# Exercise requirements
Among the entries below, which lines include the string "Tarjetas"? Show each one.

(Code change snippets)
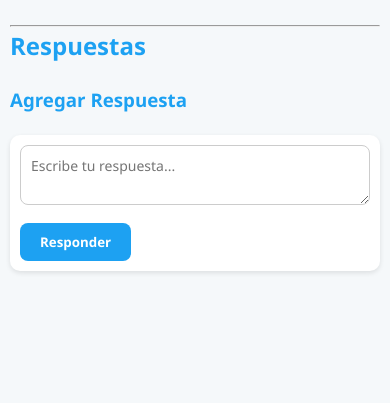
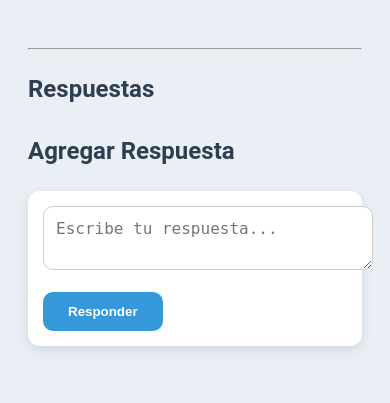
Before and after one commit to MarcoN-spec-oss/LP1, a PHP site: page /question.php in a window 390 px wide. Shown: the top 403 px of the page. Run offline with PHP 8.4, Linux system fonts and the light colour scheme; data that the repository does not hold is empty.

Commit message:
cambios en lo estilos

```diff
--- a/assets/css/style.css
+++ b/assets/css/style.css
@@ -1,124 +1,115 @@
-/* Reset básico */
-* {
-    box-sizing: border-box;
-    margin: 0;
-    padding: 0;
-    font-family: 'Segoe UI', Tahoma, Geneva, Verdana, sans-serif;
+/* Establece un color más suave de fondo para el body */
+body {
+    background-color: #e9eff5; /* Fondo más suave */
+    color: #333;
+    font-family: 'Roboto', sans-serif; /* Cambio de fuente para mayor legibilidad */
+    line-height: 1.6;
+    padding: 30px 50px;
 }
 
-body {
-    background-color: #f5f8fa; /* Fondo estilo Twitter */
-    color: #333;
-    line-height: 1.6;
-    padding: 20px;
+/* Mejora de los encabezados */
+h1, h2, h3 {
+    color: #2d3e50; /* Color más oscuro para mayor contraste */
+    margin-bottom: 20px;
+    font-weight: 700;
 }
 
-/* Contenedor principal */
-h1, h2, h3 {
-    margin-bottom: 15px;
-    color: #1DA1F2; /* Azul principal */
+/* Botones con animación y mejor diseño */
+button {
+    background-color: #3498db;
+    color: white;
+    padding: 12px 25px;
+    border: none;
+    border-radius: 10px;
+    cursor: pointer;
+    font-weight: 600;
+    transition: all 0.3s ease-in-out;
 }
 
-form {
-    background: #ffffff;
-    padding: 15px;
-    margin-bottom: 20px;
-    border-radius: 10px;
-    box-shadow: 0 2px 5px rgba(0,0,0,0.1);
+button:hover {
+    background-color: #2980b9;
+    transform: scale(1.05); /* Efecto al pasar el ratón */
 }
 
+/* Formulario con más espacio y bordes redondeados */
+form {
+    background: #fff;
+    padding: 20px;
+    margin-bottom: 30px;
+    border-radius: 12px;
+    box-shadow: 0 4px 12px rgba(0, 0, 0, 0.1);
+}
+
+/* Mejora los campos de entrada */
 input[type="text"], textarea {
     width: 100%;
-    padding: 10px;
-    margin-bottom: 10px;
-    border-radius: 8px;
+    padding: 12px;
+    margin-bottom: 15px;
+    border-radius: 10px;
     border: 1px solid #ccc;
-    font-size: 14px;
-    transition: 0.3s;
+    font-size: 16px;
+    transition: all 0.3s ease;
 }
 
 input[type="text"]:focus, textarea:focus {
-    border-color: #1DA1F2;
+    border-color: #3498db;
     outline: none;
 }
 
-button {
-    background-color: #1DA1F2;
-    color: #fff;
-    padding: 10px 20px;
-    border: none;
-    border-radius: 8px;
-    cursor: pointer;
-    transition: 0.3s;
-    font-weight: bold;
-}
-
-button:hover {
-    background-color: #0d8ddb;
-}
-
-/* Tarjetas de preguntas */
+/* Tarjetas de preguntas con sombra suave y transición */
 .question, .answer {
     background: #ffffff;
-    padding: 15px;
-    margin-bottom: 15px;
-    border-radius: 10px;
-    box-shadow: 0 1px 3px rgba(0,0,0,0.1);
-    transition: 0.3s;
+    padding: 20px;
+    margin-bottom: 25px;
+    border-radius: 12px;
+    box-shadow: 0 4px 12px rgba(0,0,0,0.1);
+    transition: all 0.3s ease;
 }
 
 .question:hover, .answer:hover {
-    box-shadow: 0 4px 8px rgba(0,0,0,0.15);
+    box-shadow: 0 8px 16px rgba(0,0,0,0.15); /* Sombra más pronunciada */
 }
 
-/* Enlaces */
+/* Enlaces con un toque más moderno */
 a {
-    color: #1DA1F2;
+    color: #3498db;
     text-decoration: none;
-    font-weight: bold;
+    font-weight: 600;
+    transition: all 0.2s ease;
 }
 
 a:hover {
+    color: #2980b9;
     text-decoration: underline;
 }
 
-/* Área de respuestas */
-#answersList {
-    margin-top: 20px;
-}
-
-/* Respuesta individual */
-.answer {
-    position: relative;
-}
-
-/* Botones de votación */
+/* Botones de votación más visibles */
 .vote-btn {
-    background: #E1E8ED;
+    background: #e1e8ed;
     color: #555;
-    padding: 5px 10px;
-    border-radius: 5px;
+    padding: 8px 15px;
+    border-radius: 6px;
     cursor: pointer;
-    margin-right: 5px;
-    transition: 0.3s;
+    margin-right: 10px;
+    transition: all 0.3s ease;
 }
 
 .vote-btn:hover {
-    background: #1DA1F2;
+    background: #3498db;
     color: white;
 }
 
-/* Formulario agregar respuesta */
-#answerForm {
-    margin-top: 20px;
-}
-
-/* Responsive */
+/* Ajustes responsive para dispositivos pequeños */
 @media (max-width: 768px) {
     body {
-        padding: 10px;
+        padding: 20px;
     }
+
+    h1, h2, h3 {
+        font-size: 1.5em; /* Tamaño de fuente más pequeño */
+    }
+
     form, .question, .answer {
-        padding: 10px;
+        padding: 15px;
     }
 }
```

---

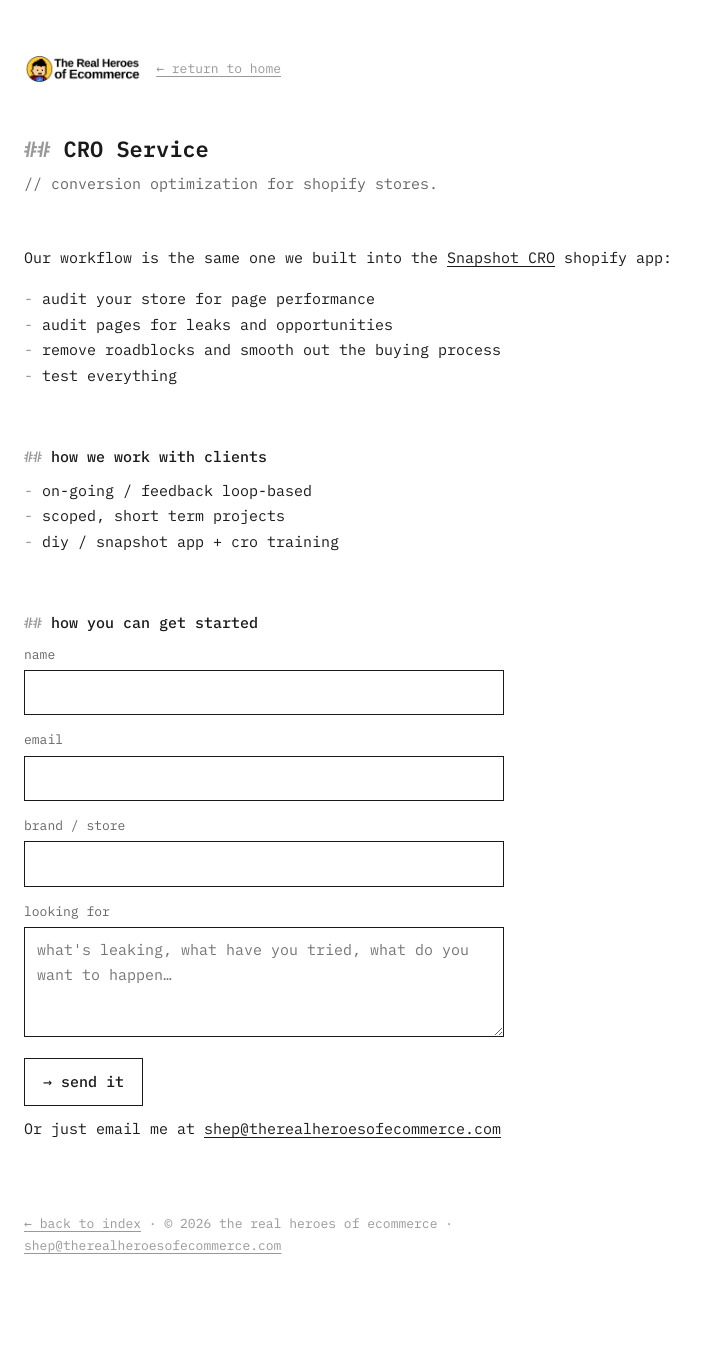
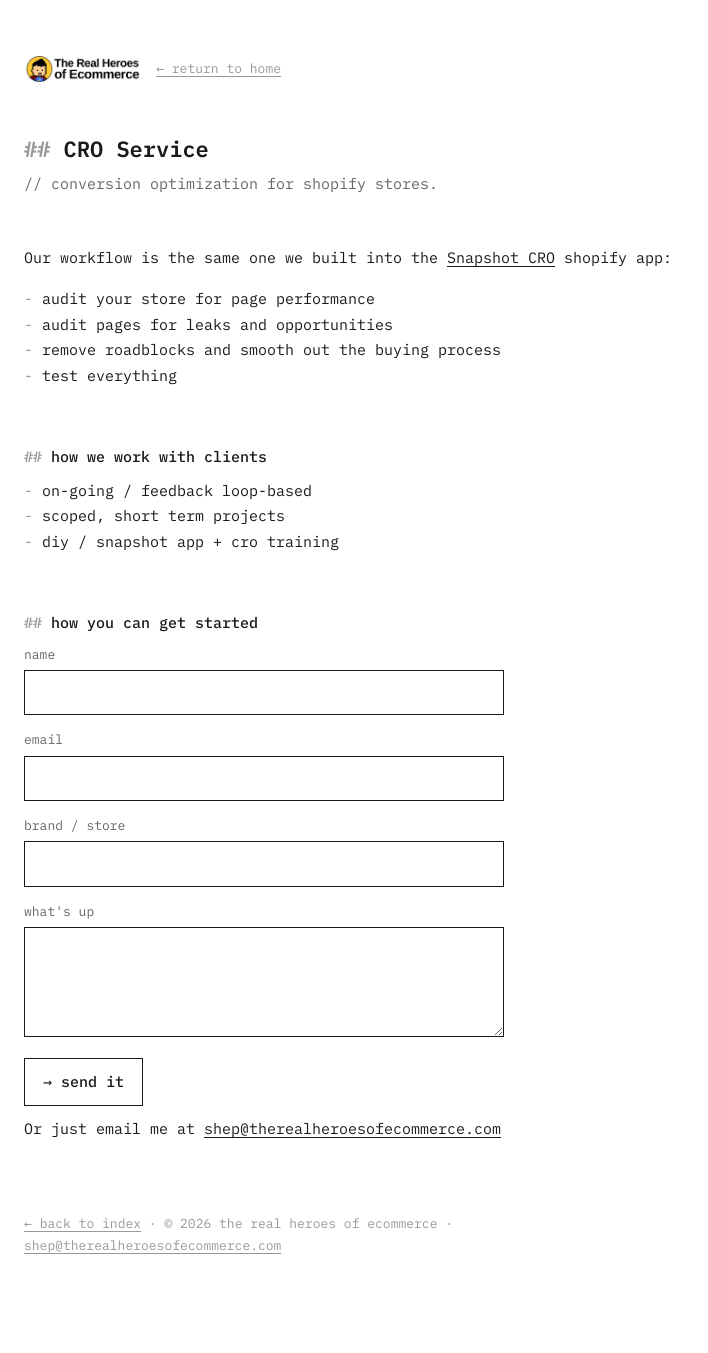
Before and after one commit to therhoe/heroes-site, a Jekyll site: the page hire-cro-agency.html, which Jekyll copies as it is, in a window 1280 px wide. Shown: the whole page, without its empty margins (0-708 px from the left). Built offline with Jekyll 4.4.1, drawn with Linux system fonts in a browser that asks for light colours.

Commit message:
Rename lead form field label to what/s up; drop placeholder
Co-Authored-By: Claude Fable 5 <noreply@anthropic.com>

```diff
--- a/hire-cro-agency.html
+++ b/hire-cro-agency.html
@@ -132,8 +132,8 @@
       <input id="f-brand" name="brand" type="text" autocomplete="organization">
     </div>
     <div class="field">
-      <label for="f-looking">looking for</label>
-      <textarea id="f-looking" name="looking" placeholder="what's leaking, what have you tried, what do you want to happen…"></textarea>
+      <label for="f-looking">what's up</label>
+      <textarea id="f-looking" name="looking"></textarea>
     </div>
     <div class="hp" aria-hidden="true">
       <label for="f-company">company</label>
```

# Task response
-/* Tarjetas de preguntas */
+/* Tarjetas de preguntas con sombra suave y transición */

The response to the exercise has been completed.